Subject [math] fluent/builder API for algorithms in 4.0 ?
Date Mon, 29 Apr 2013 16:40:52 GMT
Hi all,

Since 2.x series, we have been struggling in several areas with respect
to algorithms API. The latest change was about optimizer, but it is only
one example among others (solvers, integration, ODE and maybe some parts
of statistics may be concerned by the proposal below).

The various things we want to keep and which are not always compatible
with each others are :

 1) simple use
 2) immutability
 3) good OO design
 4) compatible with reference algorithms implementations
 5) maintainable
 6) extensible
 7) backward compatibility
 8) probably many other characteristics ...

3) and 4) often don't work together. 1) 6) and 7) are difficult to
handle at once.

If we look at optimizers, some progress have been with optimizers with
respect to extensibility and backward compatibility, but simple use was
clearly left behind as it is difficult to know which optimizer support
which feature as neither strong typing nor fixed arguments are used
anymore. However, keeping the older API would have prevented
extensibility as the combinatorial explosion of arguments increases as
features are added (and we still need to add several constraints types).

If we look at ODE solvers, we are still using the original API from
mantissa, but when we add a new feature, we add more and more setters,
thus going farther and farther from immutability, and imposing some
unwritten scheduling between calls (for example when we set up
additional equations, we must also set up the initial additional state,
and the user must set up a way to retrieve the final additional state).

If we look at solvers, we started with some parameters set up during the
call to solve while other were set up at construction time, but this
repartition has changed along time.

So I would like to suggest a new approach, which has been largely
inspired by a recent discussion on the [CSV] component about the builder
API (see <http://markmail.org/thread/o3s2a5hyj6xh4nzj>), by an older
discussion on [math] about using fluen API for vectors (see
<http://markmail.org/message/2gmg6wnpm5p2splb>), and by a talk Simone
gave last year at ApacheCon Europe. The idea is to use fluent API to
build progressively the algorithm adding features one at a time using
withXxx methods defined in interfaces.
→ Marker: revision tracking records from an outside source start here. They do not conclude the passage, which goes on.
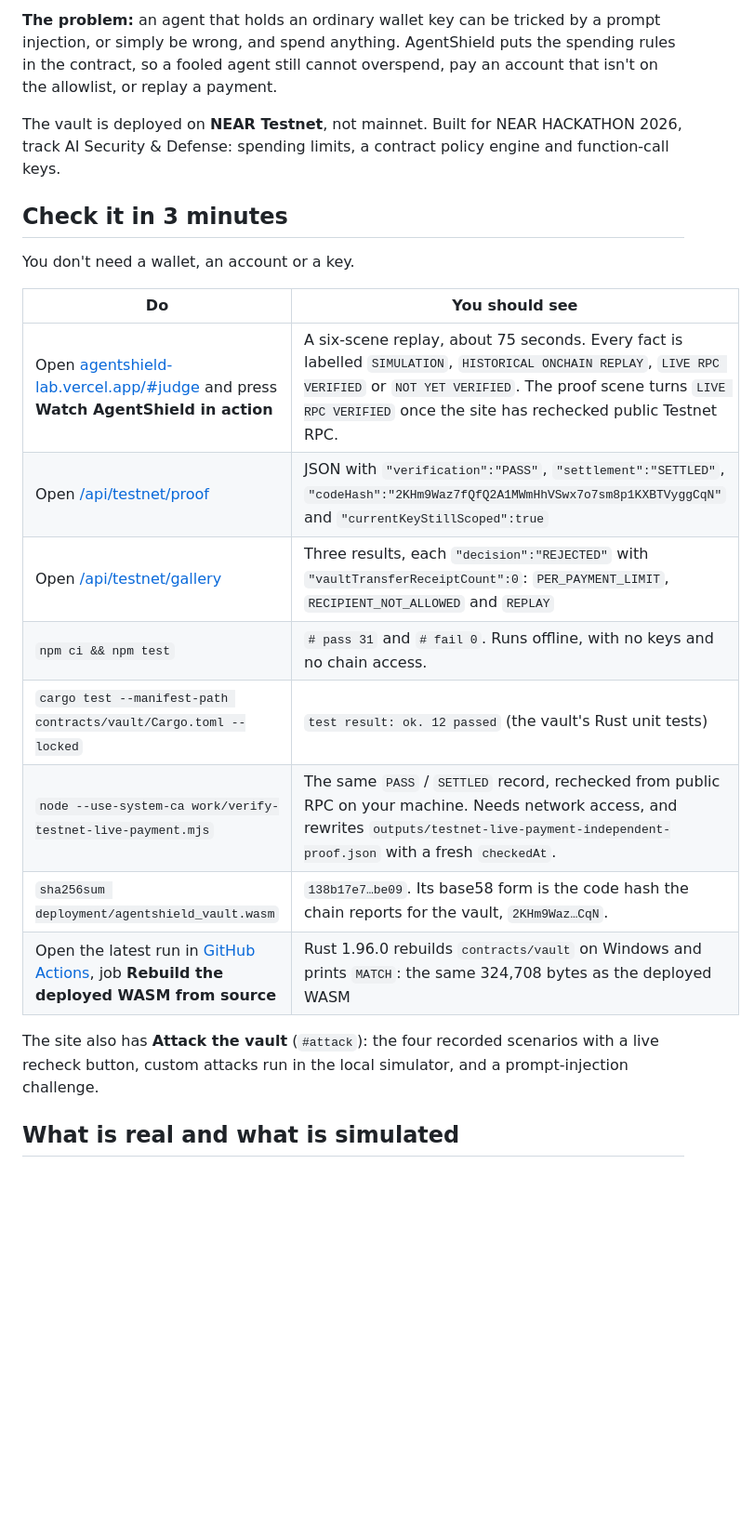
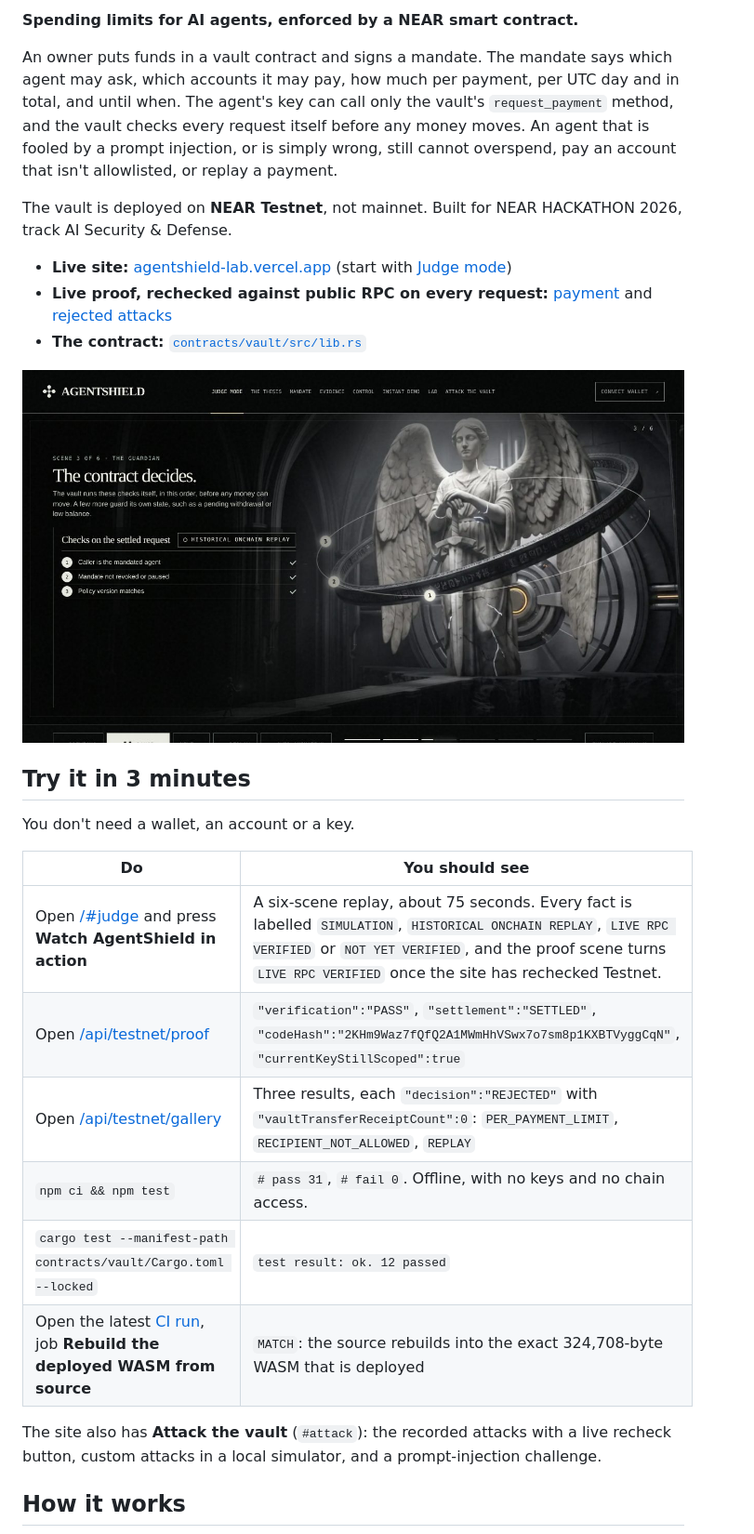
Before and after one commit to 0xNexuz/agentshield, a Markdown page: README.md, the part around one of its changes. Shown at 93% size. GitHub-like rendering; pictures changed too: docs/images/judge-mode.jpg (added); blank space fills up the shorter version.

```diff
--- a/README.md
+++ b/README.md
@@ -4,24 +4,30 @@ AgentShield lets an owner give an AI agent money without giving it the keys to e
 
-**The problem:** an agent that holds an ordinary wallet key can be tricked by a prompt injection, or simply be wrong, and spend anything. AgentShield puts the spending rules in the contract, so a fooled agent still cannot overspend, pay an account that isn't on the allowlist, or replay a payment.
+**Spending limits for AI agents, enforced by a NEAR smart contract.**
 
-The vault is deployed on **NEAR Testnet**, not mainnet. Built for NEAR HACKATHON 2026, track AI Security & Defense: spending limits, a contract policy engine and function-call keys.
+An owner puts funds in a vault contract and signs a mandate. The mandate says which agent may ask, which accounts it may pay, how much per payment, per UTC day and in total, and until when. The agent's key can call only the vault's `request_payment` method, and the vault checks every request itself before any money moves. An agent that is fooled by a prompt injection, or is simply wrong, still cannot overspend, pay an account that isn't allowlisted, or replay a payment.
 
-## Check it in 3 minutes
+The vault is deployed on **NEAR Testnet**, not mainnet. Built for NEAR HACKATHON 2026, track AI Security & Defense.
+
+- **Live site:** [agentshield-lab.vercel.app](https://agentshield-lab.vercel.app/) (start with [Judge mode](https://agentshield-lab.vercel.app/#judge))
+- **Live proof, rechecked against public RPC on every request:** [payment](https://agentshield-lab.vercel.app/api/testnet/proof) and [rejected attacks](https://agentshield-lab.vercel.app/api/testnet/gallery)
+- **The contract:** [`contracts/vault/src/lib.rs`](contracts/vault/src/lib.rs)
+
+![Judge mode, scene 3: the vault runs its checks on the settled request](docs/images/judge-mode.jpg)
+
+## Try it in 3 minutes
 
 You don't need a wallet, an account or a key.
 
 | Do | You should see |
 | --- | --- |
-| Open [agentshield-lab.vercel.app/#judge](https://agentshield-lab.vercel.app/#judge) and press **Watch AgentShield in action** | A six-scene replay, about 75 seconds. Every fact is labelled `SIMULATION`, `HISTORICAL ONCHAIN REPLAY`, `LIVE RPC VERIFIED` or `NOT YET VERIFIED`. The proof scene turns `LIVE RPC VERIFIED` once the site has rechecked public Testnet RPC. |
-| Open [/api/testnet/proof](https://agentshield-lab.vercel.app/api/testnet/proof) | JSON with `"verification":"PASS"`, `"settlement":"SETTLED"`, `"codeHash":"2KHm9Waz7fQfQ2A1MWmHhVSwx7o7sm8p1KXBTVyggCqN"` and `"currentKeyStillScoped":true` |
-| Open [/api/testnet/gallery](https://agentshield-lab.vercel.app/api/testnet/gallery) | Three results, each `"decision":"REJECTED"` with `"vaultTransferReceiptCount":0`: `PER_PAYMENT_LIMIT`, `RECIPIENT_NOT_ALLOWED` and `REPLAY` |
-| `npm ci && npm test` | `# pass 31` and `# fail 0`. Runs offline, with no keys and no chain access. |
-| `cargo test --manifest-path contracts/vault/Cargo.toml --locked` | `test result: ok. 12 passed` (the vault's Rust unit tests) |
-| `node --use-system-ca work/verify-testnet-live-payment.mjs` | The same `PASS` / `SETTLED` record, rechecked from public RPC on your machine. Needs network access, and rewrites `outputs/testnet-live-payment-independent-proof.json` with a fresh `checkedAt`. |
-| `sha256sum deployment/agentshield_vault.wasm` | `138b17e7…be09`. Its base58 form is the code hash the chain reports for the vault, `2KHm9Waz…CqN`. |
-| Open the latest run in [GitHub Actions](https://github.com/0xNexuz/agentshield/actions/workflows/ci.yml), job **Rebuild the deployed WASM from source** | Rust 1.96.0 rebuilds `contracts/vault` on Windows and prints `MATCH`: the same 324,708 bytes as the deployed WASM |
+| Open [/#judge](https://agentshield-lab.vercel.app/#judge) and press **Watch AgentShield in action** | A six-scene replay, about 75 seconds. Every fact is labelled `SIMULATION`, `HISTORICAL ONCHAIN REPLAY`, `LIVE RPC VERIFIED` or `NOT YET VERIFIED`, and the proof scene turns `LIVE RPC VERIFIED` once the site has rechecked Testnet. |
+| Open [/api/testnet/proof](https://agentshield-lab.vercel.app/api/testnet/proof) | `"verification":"PASS"`, `"settlement":"SETTLED"`, `"codeHash":"2KHm9Waz7fQfQ2A1MWmHhVSwx7o7sm8p1KXBTVyggCqN"`, `"currentKeyStillScoped":true` |
+| Open [/api/testnet/gallery](https://agentshield-lab.vercel.app/api/testnet/gallery) | Three results, each `"decision":"REJECTED"` with `"vaultTransferReceiptCount":0`: `PER_PAYMENT_LIMIT`, `RECIPIENT_NOT_ALLOWED`, `REPLAY` |
+| `npm ci && npm test` | `# pass 31`, `# fail 0`. Offline, with no keys and no chain access. |
+| `cargo test --manifest-path contracts/vault/Cargo.toml --locked` | `test result: ok. 12 passed` |
+| Open the latest [CI run](https://github.com/0xNexuz/agentshield/actions/workflows/ci.yml), job **Rebuild the deployed WASM from source** | `MATCH`: the source rebuilds into the exact 324,708-byte WASM that is deployed |
 
-The site also has **Attack the vault** (`#attack`): the four recorded scenarios with a live recheck button, custom attacks run in the local simulator, and a prompt-injection challenge.
+The site also has **Attack the vault** (`#attack`): the recorded attacks with a live recheck button, custom attacks in a local simulator, and a prompt-injection challenge.
 
-## What is real and what is simulated
+## How it works
 
```
Also changed, not shown: other parts of README.md (+99 -123 lines).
As an example, consider just a few features used in optimization:
constraints, iteration limit, evaluations limits, search interval,
bracketing steps ... Some features are used in several optimizers, some
are specific to univariate solvers, some can be used in a family of
solvers ... Trying to fit everything in a single class hierarchy is
impossible. We tried, but I don't think we succeeded.

If we consider separately each features, we could have interfaces
defined for each one as follows:

  interface Constrainable<T extends Constrainable<T>>
            extends Optimizer {
    /** Returns a new optimizer, handling an additional constraint.
      * @param c the constraint to add
      * @return a new optimizer handling the constraint
      * (note that the instance itself is not changed
      */
    T withConstraint(Constraint c);
  }

Basically they would  be used where OptimizationData is used today.
An optimizer that supports simple bounds constraints and max iterations
would be defined as :

  public class TheOptimizer
         implements Optimizer,
                    Constrainable<TheOptimizer>,
                    IterationLimited<TheOptimizer> {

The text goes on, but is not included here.